I'll give a commonly accepted reply, then move onto my understanding and quote a support to that effect. What is commonly accepted is that fate/ prArabdha makes circumstances while the free-will is to choose your action in the circumstances. That is, someone's free-will appears to be less-restricted than those of others who find it so limited that even with a choice or more, they are unable to act out the same. This provides for quite a few to move towards extreme opinions with the former group saying its all freewill while the latter saying its all predetermined.
A : Interesting. 
Although I tilt more towards the second group, I landed on it through the common view itself and it is not a pessimist's view as it appears on face value like that of others with a similar "belief". To clarify the quotes, the issue with the belief system without understanding is that it is a defeatist attitude or what is shamed as an escapist route! However, I opine that there is only one act of freewill, and that act is to give up your freewill itself!
A : This sounds good but can we ever give up on free will practically? 'striving for moksha' if given up, then how does one get moksha?

 The entire journey of jnAna is working towards that. As long as one hinges oneself as having freewill, one remains as the doer of all actions and therefore, the author of the result of actions as per the Gita. A kartA has necessarily to be a bhoktA. That is the very definition of saMsAra. This is what Bhagavatpadacharya means when he says prArabdhAya samarpitaM svavapuH. Although it is the end-goal, Bhashyakara himself has said it in Gita that whatever is spontaneous for the jnAnI becomes a sAdhana for the sAdhaka. I personally find it gives a great titIkShA, even samatva, to accept everything as prArabdha.
A : I agree but imo forbearance is different. 
Finally, in his bhAShya under Brahma Sutra 2.3.41 परात्तु तच्छ्रुतेः, he says यद्यपि दोषप्रयुक्तः सामग्रीसम्पन्नश्च जीवः, यद्यपि च लोके कृष्यादिषु कर्मसु नेश्वरकारणत्वं प्रसिद्धम् , तथापि सर्वास्वेव प्रवृत्तिष्वीश्वरो हेतुकर्तेति श्रुतेरवसीयते ; तथा हि श्रुतिर्भवति — ‘ एष ह्येव साधु कर्म कारयति तं यमेभ्यो लोकेभ्य उन्निनीषते । एष ह्येवासाधु कर्म कारयति तं यमधो निनीषते’ (कौ. उ. ३ । ७) इति, ‘ य आत्मनि तिष्ठन्नात्मानमन्तरो यमयति’ इति च एवंजातीयका। Something of a translation: Although the jIva is endowed with defects and ingredients to act out the same, and even though Ishvara is not well-known as the cause w.r.t. actions such as farming/ploughing, etc, in the world, yet Ishvara is concluded as the source/cause of all actions (*1 हेतुकर्ता) from the Shruti.

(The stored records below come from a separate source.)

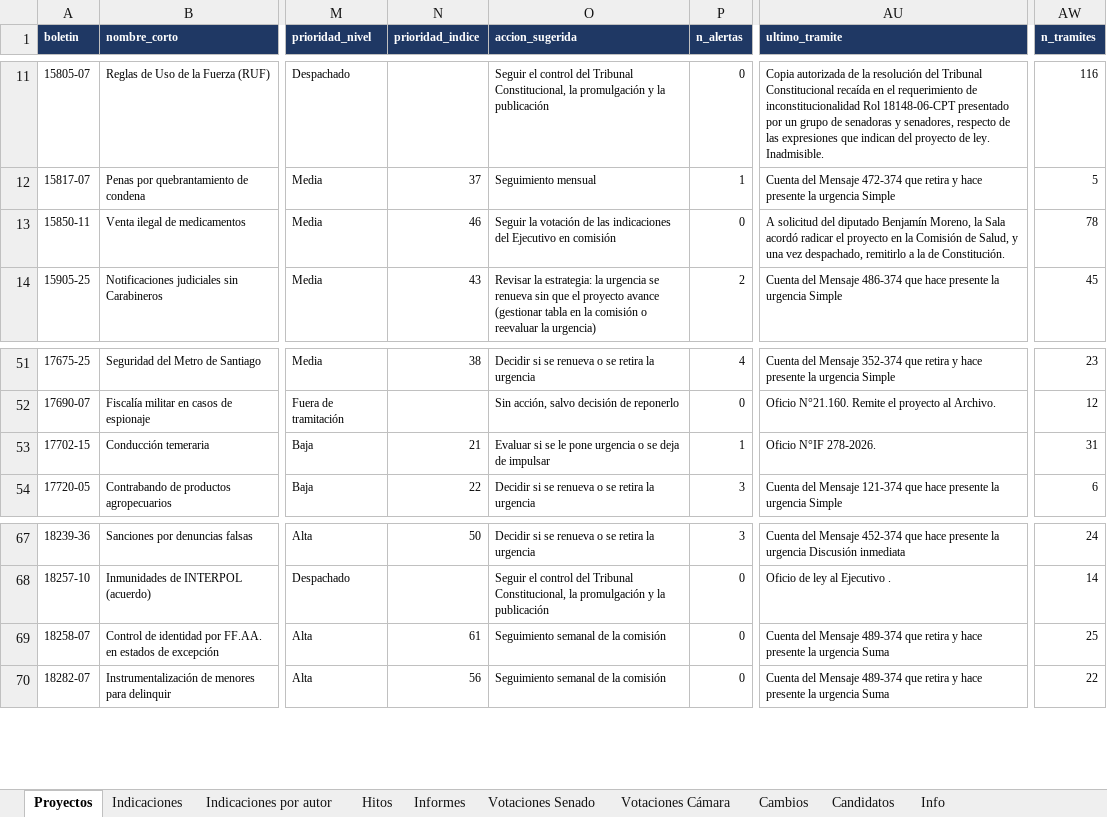
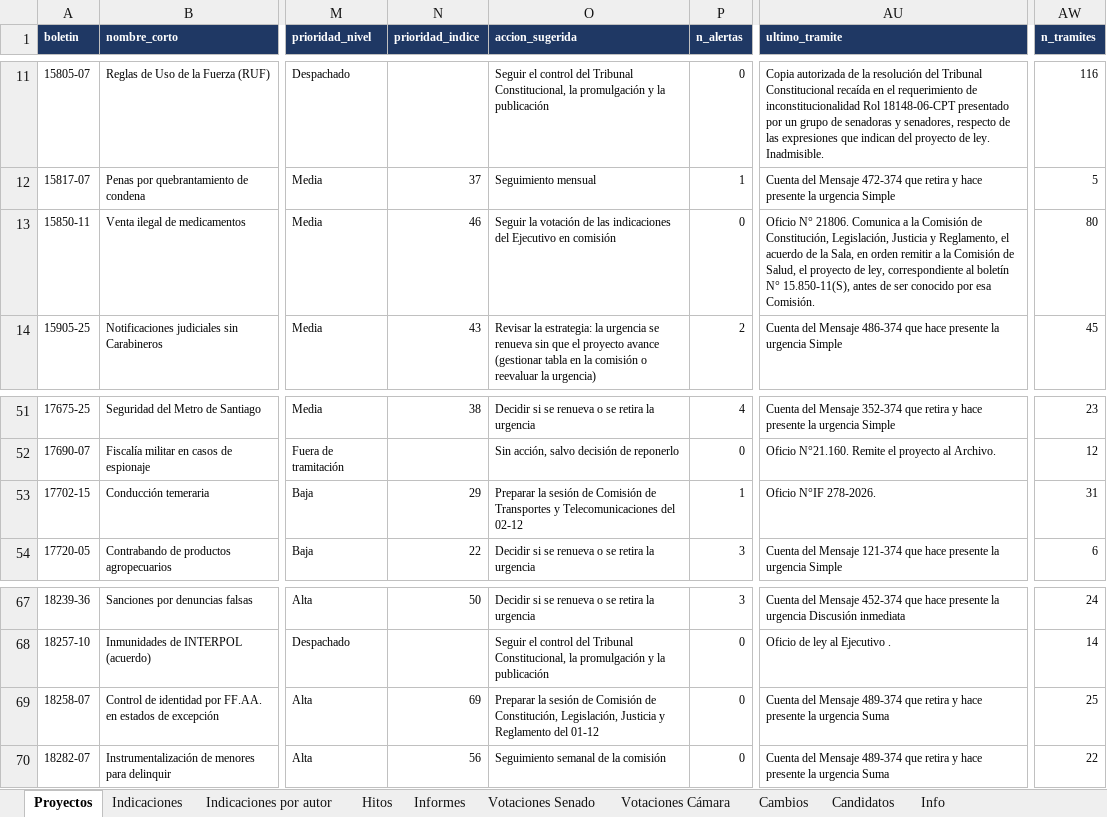
Before and after one commit to AlejandroAvYa/seguimiento-legislativo-seguridad, an Excel workbook: data/proyectos.xlsx, sheet Proyectos, drawn as a sheet; only a part is shown, gaps mark what is left out; values as stored, in another font and other column widths than the file's, no borders; the diff names each change by its address in the sheet, - before the commit and + after, or states it on an @@ line.

```diff
--- a/data/proyectos.xlsx (sheet Proyectos)
+++ b/data/proyectos.xlsx (sheet Proyectos)
-AU13 (ultimo_tramite): A solicitud del diputado Benjamín Moreno, la Sala acordó radicar el proyecto en la Comisión de Salud, y una vez despachado, remitirlo a la de Constitución.
+AU13 (ultimo_tramite): Oficio N° 21806. Comunica a la Comisión de Constitución, Legislación, Justicia y Reglamento, el acuerdo de la Sala, en orden remitir a la Comisión de Salud, el proyecto de ley, correspondiente al boletín N° 15.850-11(S), antes de ser conocido por esa Comisión.
-AW13 (n_tramites): 78
+AW13 (n_tramites): 80
-N53 (prioridad_indice): 21
+N53 (prioridad_indice): 29
-O53 (accion_sugerida): Evaluar si se le pone urgencia o se deja de impulsar
+O53 (accion_sugerida): Preparar la sesión de Comisión de Transportes y Telecomunicaciones del 02-12
-N69 (prioridad_indice): 61
+N69 (prioridad_indice): 69
-O69 (accion_sugerida): Seguimiento semanal de la comisión
+O69 (accion_sugerida): Preparar la sesión de Comisión de Constitución, Legislación, Justicia y Reglamento del 01-12
```
Also changed, not shown: sheet Cambios, sheet Info, 14 other files.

So says the Shruti-- "Kaushitaki Up. 3.7: Indeed He Himself makes one do righteous action, desiring to raise that person above the mortal worlds. Indeed, He Himself causes one do unrighteous action, desiring to lead that person below the mortal worlds", "One who controls the self staying inside oneself", and [Shruti] of these type.
A : fate is nothing but our own past actions and so technically there is only self-effort. But moksha cannot be gained by self-effort. Even nishkama karma may not be practical because if there is no desire for me to do karma, I just wont do it. But if it's a duty, then it's an obligation. We are all bound by obligations and there seems to be no way to overcome it. 
--Praveen R. Bhat
/* येनेदं सर्वं विजानाति, तं केन विजानीयात्। Through what should one know That owing to which all this is known! [Br.Up. 4.5.15] */

On Wed, Nov 22, 2017 at 1:00 PM, Aditya Kumar via Advaita-l <advaita-l at lists.advaita- vedanta.org> wrote:

Perhaps the oldest philosophical question. If everything is predetermined by fate, why put any effort? However, if self-effort can change our fate, why do we often hit a dead-end in our pursuits? Lastly, is Moksha gained by self-effort or fate?
I know there is a correct answer somewhere but not sure about it. Any thoughts?
______________________________ _________________

More information about the Advaita-l mailing list